── Given data

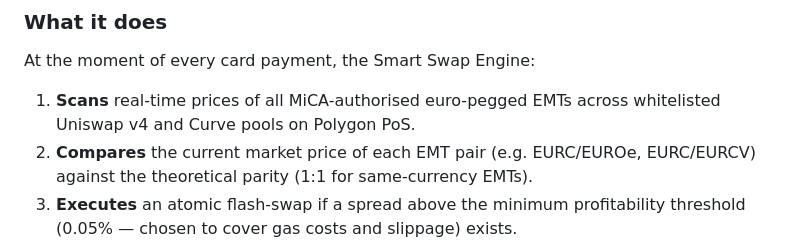
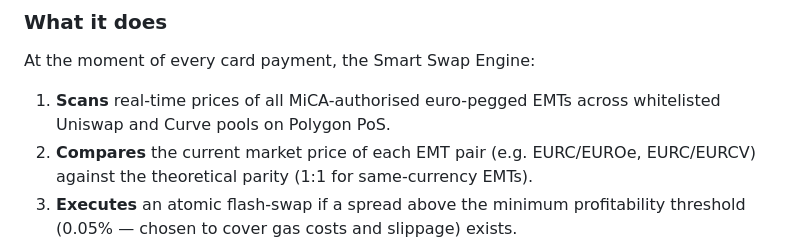
Before and after one commit to EconoDLT/Stedipay, a Markdown page: README.md, the part around the change. Drawn GitHub-style.

```diff
--- a/README.md
+++ b/README.md
@@ -60,7 +60,7 @@ AI Agent (rules-bound · ERC-4337 · permission-scoped)
 
 At the moment of every card payment, the Smart Swap Engine:
 
-1. **Scans** real-time prices of all MiCA-authorised euro-pegged EMTs across whitelisted Uniswap v4 and Curve pools on Polygon PoS.
+1. **Scans** real-time prices of all MiCA-authorised euro-pegged EMTs across whitelisted Uniswap and Curve pools on Polygon PoS.
 2. **Compares** the current market price of each EMT pair (e.g. EURC/EUROe, EURC/EURCV) against the theoretical parity (1:1 for same-currency EMTs).
 3. **Executes** an atomic flash-swap if a spread above the minimum profitability threshold (0.05% — chosen to cover gas costs and slippage) exists.
 4. **Credits** the net surplus to the user's StediPay balance as instant cashback, a price improvement on the transaction, not passive interest.
```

────

Only the text of the entries belongs in the answer, copied exactly; the pictures stay out.

Before and after one commit to EconoDLT/Stedipay, a Markdown page: README.md, the part around the change. Drawn GitHub-style.

```diff
--- a/README.md
+++ b/README.md
@@ -60,7 +60,7 @@ AI Agent (rules-bound · ERC-4337 · permission-scoped)
 
 At the moment of every card payment, the Smart Swap Engine:
 
-1. **Scans** real-time prices of all MiCA-authorised euro-pegged EMTs across whitelisted Uniswap v4 and Curve pools on Polygon PoS.
+1. **Scans** real-time prices of all MiCA-authorised euro-pegged EMTs across whitelisted Uniswap and Curve pools on Polygon PoS.
 2. **Compares** the current market price of each EMT pair (e.g. EURC/EUROe, EURC/EURCV) against the theoretical parity (1:1 for same-currency EMTs).
 3. **Executes** an atomic flash-swap if a spread above the minimum profitability threshold (0.05% — chosen to cover gas costs and slippage) exists.
 4. **Credits** the net surplus to the user's StediPay balance as instant cashback, a price improvement on the transaction, not passive interest.
```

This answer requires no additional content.